Are Human Beings Made Up of Two Parts or Three?



Throughout history, there has been discussions about what makes up a human: Are we made of two parts or three? I find this discussion fascinating. How about you?

 

The tripartite view, more akin to Greek philosophy, suggests that humans consist of three conflicting components: body, soul, and spirit. The bipartite view, on the other hand, divides us into just two parts: the physical body and the unseen aspects of our being, where the soul and spirit are often seen as one.

 

Interestingly, the Bible supports both perspectives, depending on which biblical verses one looks at.

 

For example, these verses seem to support the tripartite view:

 

  • “May the God of peace himself sanctify you wholly; and may your spirit and soul and body be kept sound and blameless at the coming of our Lord Jesus Christ” (1 Thessalonians 5:23).

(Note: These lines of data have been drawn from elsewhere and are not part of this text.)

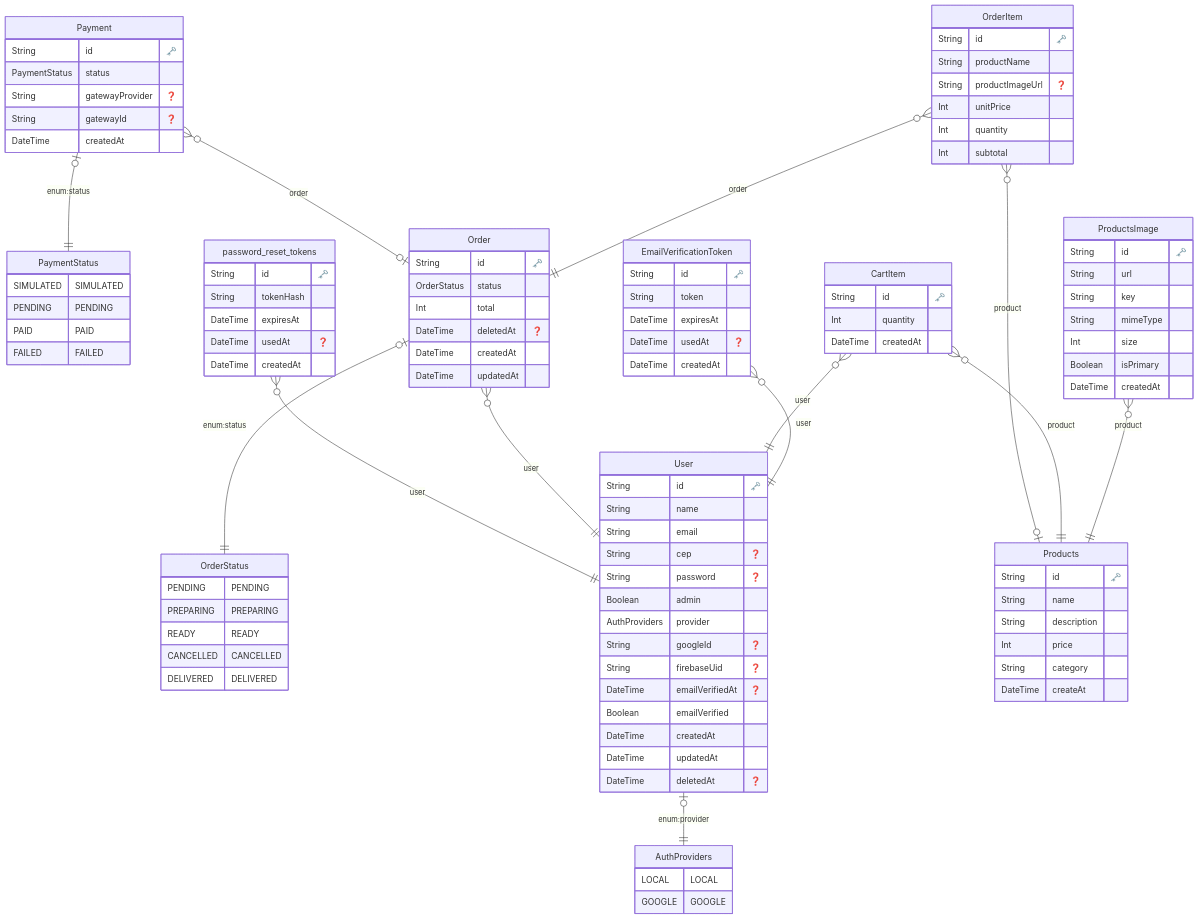
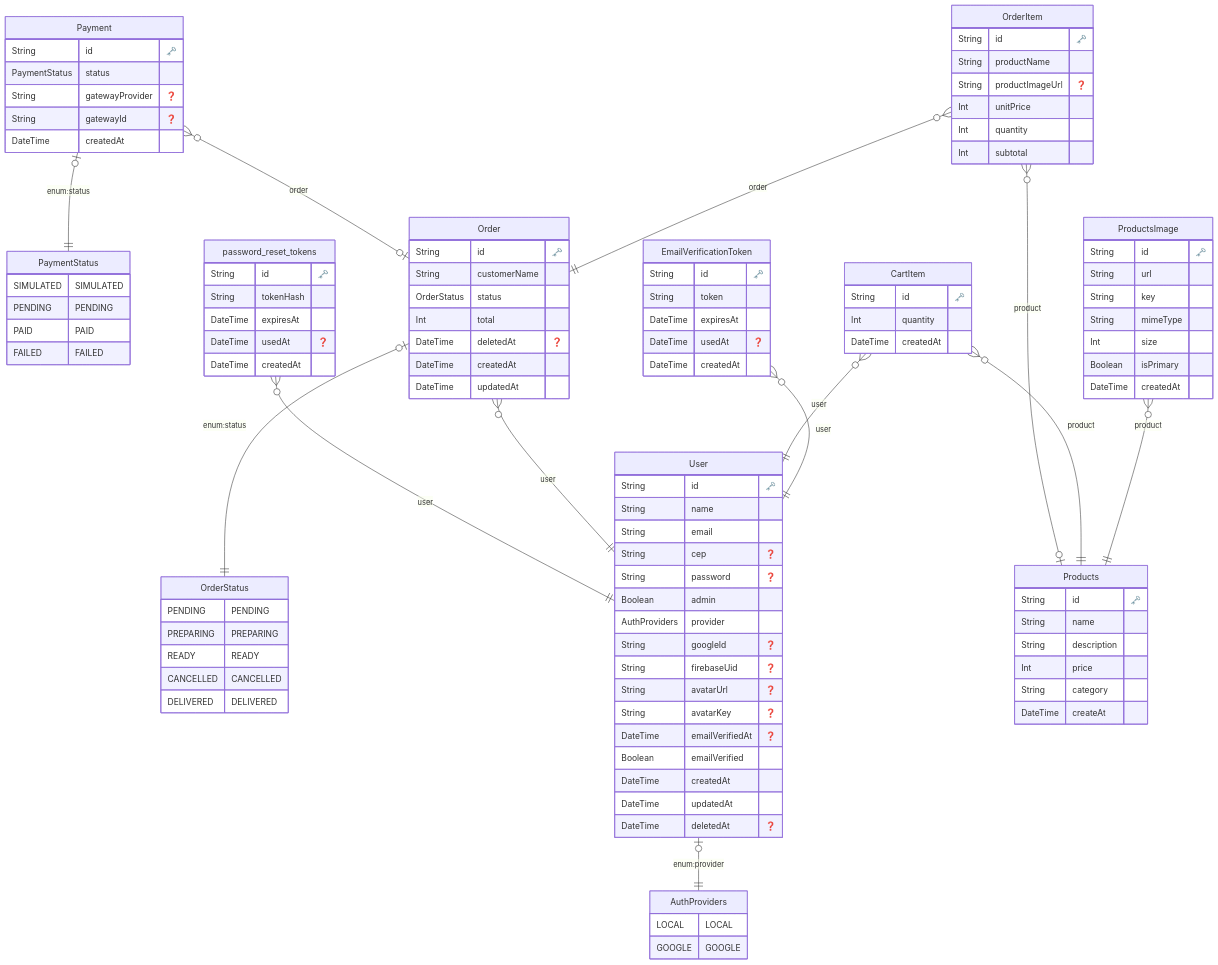
The diagram in back-end/docs/architecture/ERD.md (DevWesleyMedeiros/casa-do-hamburger), drawn with Mermaid before and after one commit. The commit also changed 48 other files, not shown here.

```diff
--- a/back-end/docs/architecture/ERD.md
+++ b/back-end/docs/architecture/ERD.md
@@ -5,7 +5,7 @@
             LOCAL LOCAL
 GOOGLE GOOGLE
         }
-
+    
 
 
         OrderStatus {
@@ -15,7 +15,7 @@
 CANCELLED CANCELLED
 DELIVERED DELIVERED
         }
-
+    
 
 
         PaymentStatus {
@@ -24,99 +24,102 @@
 PAID PAID
 FAILED FAILED
         }
-
+    
   "User" {
     String id "🗝️"
-    String name
-    String email
+    String name 
+    String email 
     String cep "❓"
     String password "❓"
-    Boolean admin
-    AuthProviders provider
+    Boolean admin 
+    AuthProviders provider 
     String googleId "❓"
     String firebaseUid "❓"
+    String avatarUrl "❓"
+    String avatarKey "❓"
     DateTime emailVerifiedAt "❓"
-    Boolean emailVerified
-    DateTime createdAt
-    DateTime updatedAt
+    Boolean emailVerified 
+    DateTime createdAt 
+    DateTime updatedAt 
     DateTime deletedAt "❓"
     }
-
+  
 
   "EmailVerificationToken" {
     String id "🗝️"
-    String token
-    DateTime expiresAt
+    String token 
+    DateTime expiresAt 
     DateTime usedAt "❓"
-    DateTime createdAt
+    DateTime createdAt 
     }
-
+  
 
   "Products" {
     String id "🗝️"
-    String name
-    String description
-    Int price
-    String category
-    DateTime createAt
+    String name 
+    String description 
+    Int price 
+    String category 
+    DateTime createAt 
     }
-
+  
 
   "ProductsImage" {
     String id "🗝️"
-    String url
-    String key
-    String mimeType
-    Int size
-    Boolean isPrimary
-    DateTime createdAt
+    String url 
+    String key 
+    String mimeType 
+    Int size 
+    Boolean isPrimary 
+    DateTime createdAt 
     }
-
+  
 
   "CartItem" {
     String id "🗝️"
-    Int quantity
-    DateTime createdAt
+    Int quantity 
+    DateTime createdAt 
     }
-
+  
 
   "Order" {
     String id "🗝️"
-    OrderStatus status
-    Int total
+    String customerName 
+    OrderStatus status 
+    Int total 
     DateTime deletedAt "❓"
-    DateTime createdAt
-    DateTime updatedAt
+    DateTime createdAt 
+    DateTime updatedAt 
     }
-
+  
 
   "OrderItem" {
     String id "🗝️"
-    String productName
+    String productName 
     String productImageUrl "❓"
-    Int unitPrice
-    Int quantity
-    Int subtotal
+    Int unitPrice 
+    Int quantity 
+    Int subtotal 
     }
-
+  
 
   "Payment" {
     String id "🗝️"
-    PaymentStatus status
+    PaymentStatus status 
     String gatewayProvider "❓"
     String gatewayId "❓"
-    DateTime createdAt
+    DateTime createdAt 
     }
-
+  
 
   "password_reset_tokens" {
     String id "🗝️"
-    String tokenHash
-    DateTime expiresAt
+    String tokenHash 
+    DateTime expiresAt 
     DateTime usedAt "❓"
-    DateTime createdAt
+    DateTime createdAt 
     }
-
+  
     "User" |o--|| "AuthProviders" : "enum:provider"
     "EmailVerificationToken" }o--|| "User" : "user"
     "ProductsImage" }o--|| "Products" : "product"
```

  • “For the word of God is living and active, sharper than any two-edged sword, piercing to the division of soul and spirit, of joints and marrow, and discerning the thoughts and intentions of the heart” (Hebrews 4:12).

 

And these verses support the bipartite view:

 

  • “God formed man of the dust of the ground, and breathed into his nostrils the breath of life; and man became a living soul” (Genesis 2:7).

  • “Do not fear those who kill the body but cannot kill the soul: rather fear him who can destroy both soul and body in hell" (Matthew 10:28).

 

Generally speaking, the Old Testament leans towards the bipartite view of humanity, while the New Testament hints at a tripartite view—a least in certain passages. Nevertheless, the distinctions are not as clear-cut as it might seem.


Advocates of the tripartite view argue that the New Testament, particularly Paul's letters, describes human nature as consisting of three parts. They insist the text is unambiguous about this matter. On the other hand, proponents of the bipartite view contend that Paul uses Greco-Roman categories and language, familiar to his audience, but he does this without fully endorsing all the philosophical assumptions.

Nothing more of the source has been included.